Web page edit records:
##############################
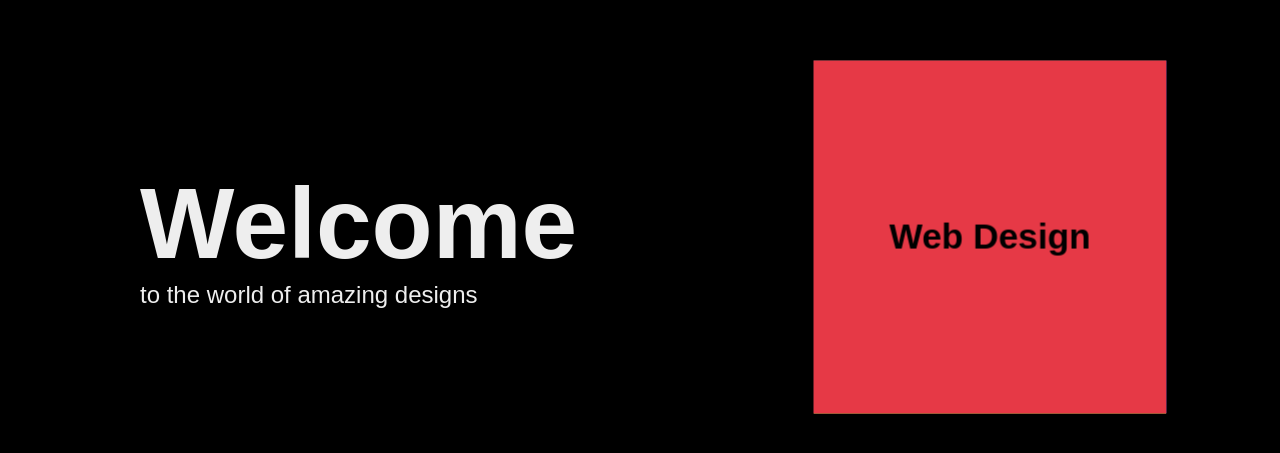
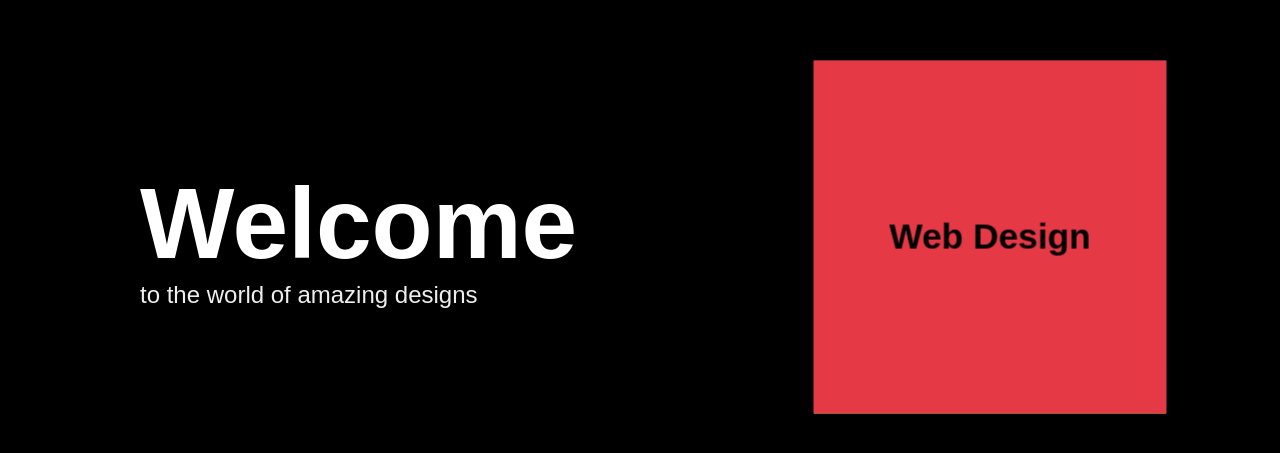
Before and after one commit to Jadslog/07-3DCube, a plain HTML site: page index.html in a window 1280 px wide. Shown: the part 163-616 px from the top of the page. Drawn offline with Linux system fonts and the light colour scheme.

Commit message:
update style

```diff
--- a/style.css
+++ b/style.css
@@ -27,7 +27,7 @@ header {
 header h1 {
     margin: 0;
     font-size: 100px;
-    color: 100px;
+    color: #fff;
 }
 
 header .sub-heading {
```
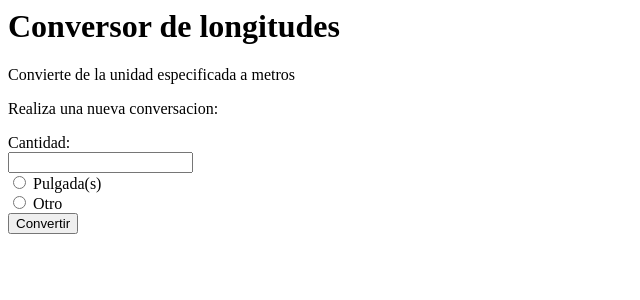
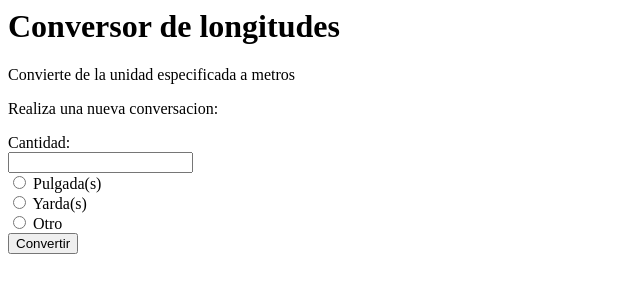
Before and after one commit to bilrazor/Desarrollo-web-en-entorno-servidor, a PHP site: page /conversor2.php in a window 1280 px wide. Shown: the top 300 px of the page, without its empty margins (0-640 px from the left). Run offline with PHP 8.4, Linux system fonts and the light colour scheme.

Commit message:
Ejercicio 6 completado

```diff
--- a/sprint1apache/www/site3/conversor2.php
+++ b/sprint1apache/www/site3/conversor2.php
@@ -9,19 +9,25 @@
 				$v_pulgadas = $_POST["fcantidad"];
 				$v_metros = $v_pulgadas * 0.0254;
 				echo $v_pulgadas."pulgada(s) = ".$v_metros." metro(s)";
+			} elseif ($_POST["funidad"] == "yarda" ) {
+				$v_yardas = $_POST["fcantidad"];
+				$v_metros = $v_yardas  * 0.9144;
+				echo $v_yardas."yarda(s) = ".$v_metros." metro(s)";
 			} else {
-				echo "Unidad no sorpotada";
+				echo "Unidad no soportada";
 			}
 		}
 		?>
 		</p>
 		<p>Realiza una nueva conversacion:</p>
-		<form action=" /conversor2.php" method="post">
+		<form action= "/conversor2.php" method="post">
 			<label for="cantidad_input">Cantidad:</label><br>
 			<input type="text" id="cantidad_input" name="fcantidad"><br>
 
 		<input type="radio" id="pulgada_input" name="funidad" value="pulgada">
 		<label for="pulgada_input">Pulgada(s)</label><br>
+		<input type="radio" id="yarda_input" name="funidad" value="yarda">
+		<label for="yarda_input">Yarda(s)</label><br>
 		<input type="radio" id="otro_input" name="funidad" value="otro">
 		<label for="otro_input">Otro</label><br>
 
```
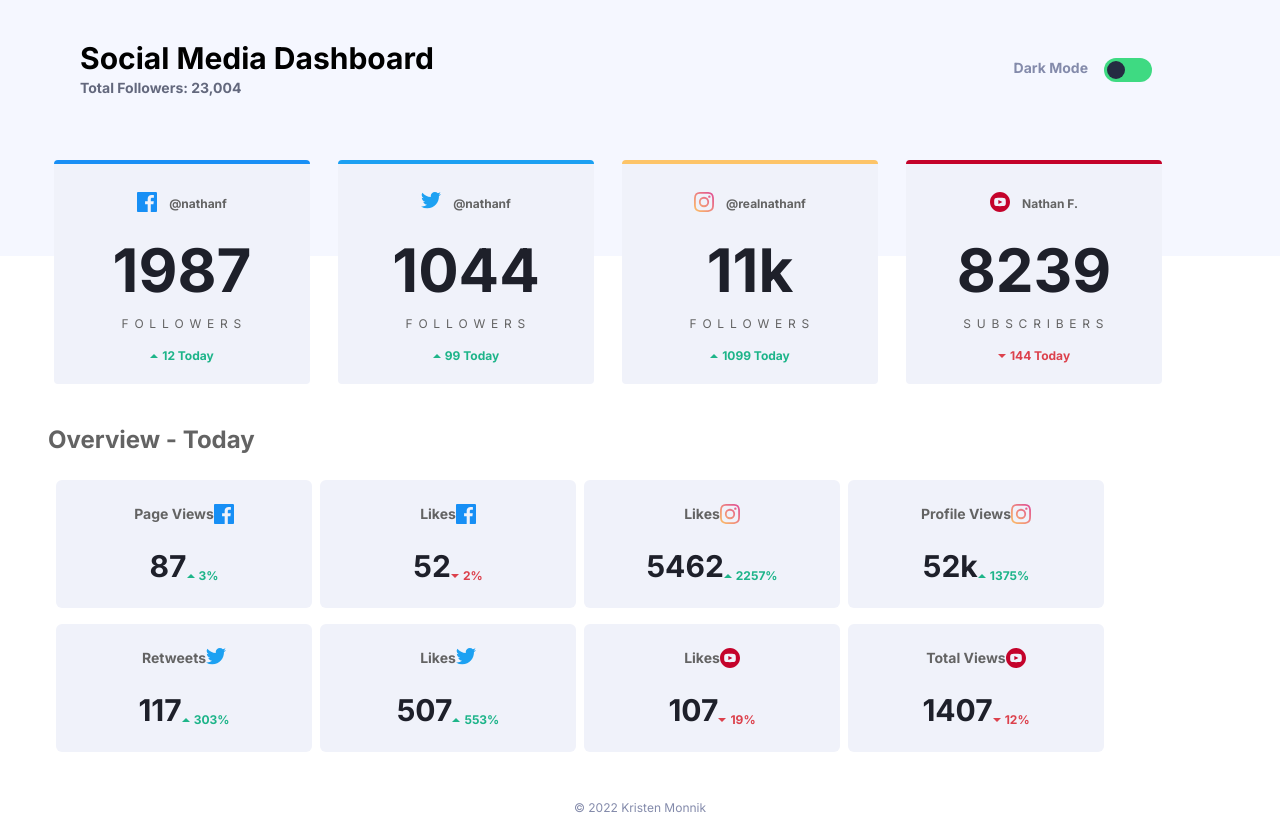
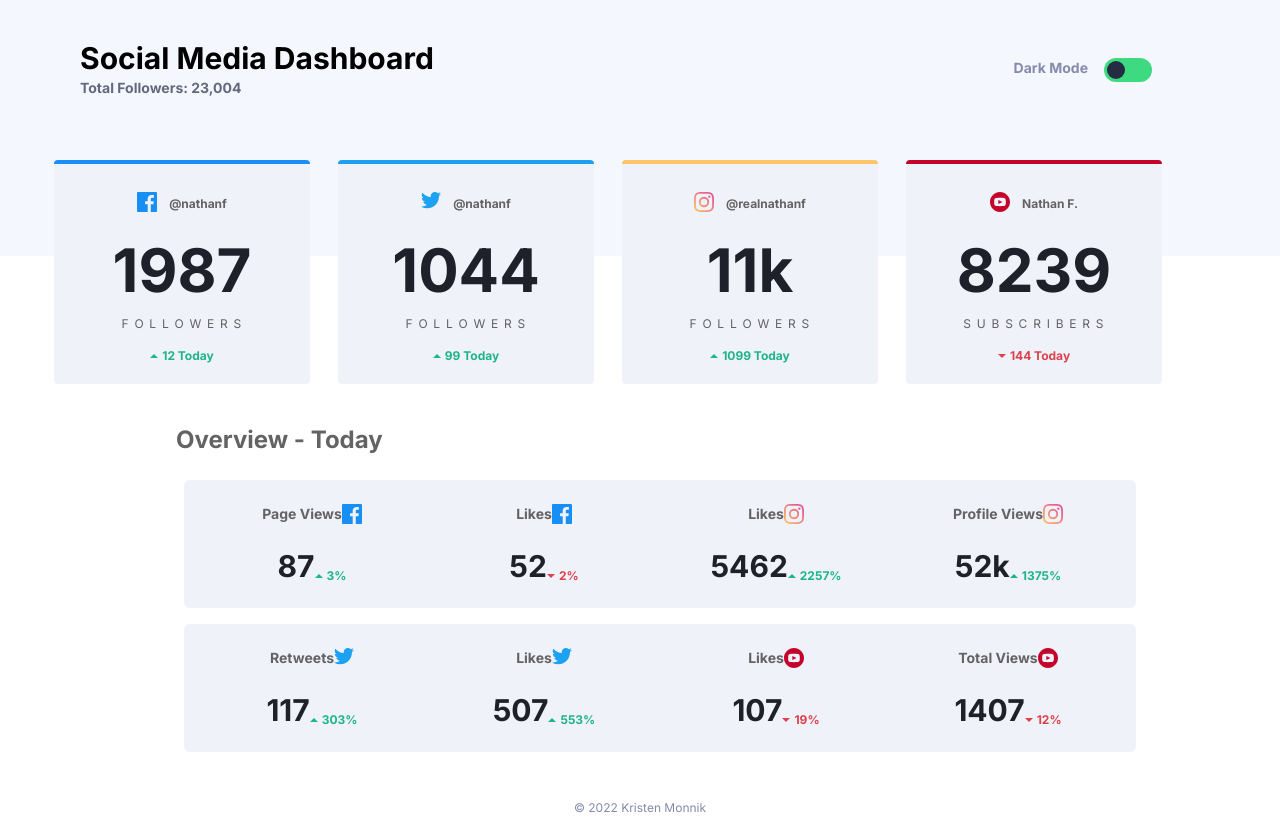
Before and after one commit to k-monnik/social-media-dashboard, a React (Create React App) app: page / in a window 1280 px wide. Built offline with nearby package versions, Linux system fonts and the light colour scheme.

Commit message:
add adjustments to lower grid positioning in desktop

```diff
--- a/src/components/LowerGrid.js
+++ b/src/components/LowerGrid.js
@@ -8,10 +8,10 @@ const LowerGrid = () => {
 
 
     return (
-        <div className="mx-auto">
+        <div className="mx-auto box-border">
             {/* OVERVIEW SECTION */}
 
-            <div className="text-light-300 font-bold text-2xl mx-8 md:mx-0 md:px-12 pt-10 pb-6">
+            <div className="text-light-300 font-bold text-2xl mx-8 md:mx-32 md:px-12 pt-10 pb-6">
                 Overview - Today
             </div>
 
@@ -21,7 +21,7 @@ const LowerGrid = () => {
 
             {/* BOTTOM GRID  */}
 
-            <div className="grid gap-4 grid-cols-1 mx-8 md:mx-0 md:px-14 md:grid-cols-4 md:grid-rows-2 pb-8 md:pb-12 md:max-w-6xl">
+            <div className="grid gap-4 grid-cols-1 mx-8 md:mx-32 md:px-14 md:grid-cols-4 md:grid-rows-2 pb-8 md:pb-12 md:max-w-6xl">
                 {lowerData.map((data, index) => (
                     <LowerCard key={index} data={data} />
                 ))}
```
##############################
→ TASK INSTRUCTIONS
Using the data above, write out every line exactly, leaving the images behind.

→ ANSWER SPACE
Before and after one commit to Jadslog/07-3DCube, a plain HTML site: page index.html in a window 1280 px wide. Shown: the part 163-616 px from the top of the page. Drawn offline with Linux system fonts and the light colour scheme.

Commit message:
update style

```diff
--- a/style.css
+++ b/style.css
@@ -27,7 +27,7 @@ header {
 header h1 {
     margin: 0;
     font-size: 100px;
-    color: 100px;
+    color: #fff;
 }
 
 header .sub-heading {
```
Before and after one commit to bilrazor/Desarrollo-web-en-entorno-servidor, a PHP site: page /conversor2.php in a window 1280 px wide. Shown: the top 300 px of the page, without its empty margins (0-640 px from the left). Run offline with PHP 8.4, Linux system fonts and the light colour scheme.

Commit message:
Ejercicio 6 completado

```diff
--- a/sprint1apache/www/site3/conversor2.php
+++ b/sprint1apache/www/site3/conversor2.php
@@ -9,19 +9,25 @@
 				$v_pulgadas = $_POST["fcantidad"];
 				$v_metros = $v_pulgadas * 0.0254;
 				echo $v_pulgadas."pulgada(s) = ".$v_metros." metro(s)";
+			} elseif ($_POST["funidad"] == "yarda" ) {
+				$v_yardas = $_POST["fcantidad"];
+				$v_metros = $v_yardas  * 0.9144;
+				echo $v_yardas."yarda(s) = ".$v_metros." metro(s)";
 			} else {
-				echo "Unidad no sorpotada";
+				echo "Unidad no soportada";
 			}
 		}
 		?>
 		</p>
 		<p>Realiza una nueva conversacion:</p>
-		<form action=" /conversor2.php" method="post">
+		<form action= "/conversor2.php" method="post">
 			<label for="cantidad_input">Cantidad:</label><br>
 			<input type="text" id="cantidad_input" name="fcantidad"><br>
 
 		<input type="radio" id="pulgada_input" name="funidad" value="pulgada">
 		<label for="pulgada_input">Pulgada(s)</label><br>
+		<input type="radio" id="yarda_input" name="funidad" value="yarda">
+		<label for="yarda_input">Yarda(s)</label><br>
 		<input type="radio" id="otro_input" name="funidad" value="otro">
 		<label for="otro_input">Otro</label><br>
 
```
Before and after one commit to k-monnik/social-media-dashboard, a React (Create React App) app: page / in a window 1280 px wide. Built offline with nearby package versions, Linux system fonts and the light colour scheme.

Commit message:
add adjustments to lower grid positioning in desktop

```diff
--- a/src/components/LowerGrid.js
+++ b/src/components/LowerGrid.js
@@ -8,10 +8,10 @@ const LowerGrid = () => {
 
 
     return (
-        <div className="mx-auto">
+        <div className="mx-auto box-border">
             {/* OVERVIEW SECTION */}
 
-            <div className="text-light-300 font-bold text-2xl mx-8 md:mx-0 md:px-12 pt-10 pb-6">
+            <div className="text-light-300 font-bold text-2xl mx-8 md:mx-32 md:px-12 pt-10 pb-6">
                 Overview - Today
             </div>
 
@@ -21,7 +21,7 @@ const LowerGrid = () => {
 
             {/* BOTTOM GRID  */}
 
-            <div className="grid gap-4 grid-cols-1 mx-8 md:mx-0 md:px-14 md:grid-cols-4 md:grid-rows-2 pb-8 md:pb-12 md:max-w-6xl">
+            <div className="grid gap-4 grid-cols-1 mx-8 md:mx-32 md:px-14 md:grid-cols-4 md:grid-rows-2 pb-8 md:pb-12 md:max-w-6xl">
                 {lowerData.map((data, index) => (
                     <LowerCard key={index} data={data} />
                 ))}
```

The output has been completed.